June 5, 2017

Grief and Mental Illness: End the Stigma

I almost started this post with an apology for being absent from this space for so long. Then I realized that I don't owe anyone an apology for taking time for myself and my own mental health while we grieve Colby. We are still grieving, and I have good days and bad days, but we must keep moving forward if we are to honor his little life and give him a little brother or sister.

I have lived with a mental illness for most of my life. Although I went undiagnosed and untreated for at least a decade, looking back, my depression began in my early teens. Nothing I did made it better, at least not in the long term. It wasn't until my early twenties that things escalated to the point it was affecting my relationships with the people in my life, but I didn't want to be "that crazy girl" who has to take medication to be "normal." But, in 2011 on a rainy afternoon I sat in my car crying to my mom on the phone in the Target parking lot, that I finally realized that I cannot do this on my own. I made an appointment with my family doctor, and was diagnosed with major depression and given a prescription for an antidepressant. Those were turbulent times. I wasn't always able to get my medication, and I spent many nights wishing to go to sleep and not wake up.

When I moved to Missouri in 2013, things got better (thanks to my wonderful husband). After we got married I was able to get back on my medication, and I started therapy. I wanted to be better, to be well. After a two medication changes with no improvement, I decided to have a formal psychological assessment done. December of 2016 I discovered what I've been fighting for the past 20 years. PTSD, depression, anxiety, and Bipolar II. So many emotions ranging from shock to relief flooded my mind and body. I immediately began to research these diagnoses and the medication that go along with them.

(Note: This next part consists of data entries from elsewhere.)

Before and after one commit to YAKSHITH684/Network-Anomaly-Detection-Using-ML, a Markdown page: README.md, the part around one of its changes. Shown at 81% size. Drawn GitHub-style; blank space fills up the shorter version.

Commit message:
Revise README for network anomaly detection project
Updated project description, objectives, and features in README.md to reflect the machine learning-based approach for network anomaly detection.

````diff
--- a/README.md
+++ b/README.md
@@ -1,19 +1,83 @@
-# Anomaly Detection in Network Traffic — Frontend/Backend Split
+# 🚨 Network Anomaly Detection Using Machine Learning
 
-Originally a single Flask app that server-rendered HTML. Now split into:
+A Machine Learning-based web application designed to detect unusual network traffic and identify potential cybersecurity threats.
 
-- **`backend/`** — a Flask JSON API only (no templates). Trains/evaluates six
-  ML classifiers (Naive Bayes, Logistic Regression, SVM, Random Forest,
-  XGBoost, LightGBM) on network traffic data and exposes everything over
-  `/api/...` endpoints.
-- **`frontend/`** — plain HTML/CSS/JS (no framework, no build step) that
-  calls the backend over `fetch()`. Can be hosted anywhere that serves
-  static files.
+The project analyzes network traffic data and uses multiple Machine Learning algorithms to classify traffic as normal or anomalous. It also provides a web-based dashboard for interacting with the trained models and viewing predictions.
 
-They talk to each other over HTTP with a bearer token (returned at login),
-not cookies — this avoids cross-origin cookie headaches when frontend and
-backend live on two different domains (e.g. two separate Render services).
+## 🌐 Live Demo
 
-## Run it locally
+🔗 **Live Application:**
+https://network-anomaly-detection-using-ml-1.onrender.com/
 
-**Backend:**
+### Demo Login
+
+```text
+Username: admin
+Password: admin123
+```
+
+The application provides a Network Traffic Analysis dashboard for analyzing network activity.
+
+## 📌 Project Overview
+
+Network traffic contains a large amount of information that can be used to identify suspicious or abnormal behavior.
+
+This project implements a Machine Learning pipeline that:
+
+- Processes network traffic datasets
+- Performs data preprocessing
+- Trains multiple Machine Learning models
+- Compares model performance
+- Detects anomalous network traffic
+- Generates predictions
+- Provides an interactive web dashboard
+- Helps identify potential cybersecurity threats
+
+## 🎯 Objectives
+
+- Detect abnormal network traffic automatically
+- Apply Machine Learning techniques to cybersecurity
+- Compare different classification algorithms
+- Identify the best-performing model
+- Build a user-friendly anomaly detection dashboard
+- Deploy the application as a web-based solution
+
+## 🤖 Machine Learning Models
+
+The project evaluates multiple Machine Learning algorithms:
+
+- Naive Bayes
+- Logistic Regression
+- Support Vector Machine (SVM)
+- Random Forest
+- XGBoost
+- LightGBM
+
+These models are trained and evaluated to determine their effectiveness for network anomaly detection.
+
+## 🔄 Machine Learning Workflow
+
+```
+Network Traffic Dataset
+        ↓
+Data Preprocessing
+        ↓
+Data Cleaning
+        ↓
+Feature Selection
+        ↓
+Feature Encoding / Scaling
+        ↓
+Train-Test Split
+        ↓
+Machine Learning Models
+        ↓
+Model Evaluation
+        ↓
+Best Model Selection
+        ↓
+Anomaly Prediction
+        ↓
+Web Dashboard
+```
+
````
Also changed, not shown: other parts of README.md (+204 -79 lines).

We found out we were pregnant in November, and at 14 weeks and 2 days gestation we lost our son, Colby, on January 20, 2017. It's been 19 weeks and 3 days (as of Monday) since that awful night and they have been the hardest days of my life. The most important thing I've learned from this is that the grieving process is so different for each person. There is NO set time that you have to "get over it" and "move on." Losing a child is extremely hard no matter what age, and that takes time to heal enough to start being ok again. I've learned to brush off the people who want me to get better at a faster pace, the ones who don't know that their words hurt, and the ones who don't offer any words at all. You really do find out who cares most when you experience a loss like this.

Grief on top of my existing depression and Bipolar II has made things difficult for not only me, but for those around me, most of all my husband. I'm learning to distinguish between grief emotions and reactions, and the "normal" ups and downs I experience with my Bipolar. And hubs is learning how to support and reassure me as we try to heal.I am now on new medications that are geared towards stabilizing my moods and am still in therapy. I also found a support group for miscarriage, pregnancy loss, and infant loss, and that has helped immensely.

I'm not telling you this to gain pity or sympathy, I don't want any of that, thanks. I am telling you this because this is me; this is my "normal." I am not ashamed of my mental illnesses, nor am I embarrassed that I need to take medication to balance the chemicals in my brain. I know my limits: what I can handle in a healthy way and what I cannot. Mental illness does not make me weak or less than, and I don't want to be treated as such. We need to break the negative stigma. It keeps many people from seeking the help they need, and encourages the rampant ignorance of psychological disorders in the general public.

I hope that by being open about my grief and mental illnesses I can shed some light on this side of the story. That I can help even just one person by letting them know they are not alone, and it's ok to get help. If you just need someone to listen, I'll be that person. If not me, reach out to a friend or family member. There are also support groups; find one in your area or even online.

No comments :

Post a Comment

Thank you for stopping by!
I read, appreciate, and try to respond (on the blog or via email) to every comment because I truly love receiving feedback from you lovelies. If you don't hear from me, please make sure you are not a "No Reply" blogger.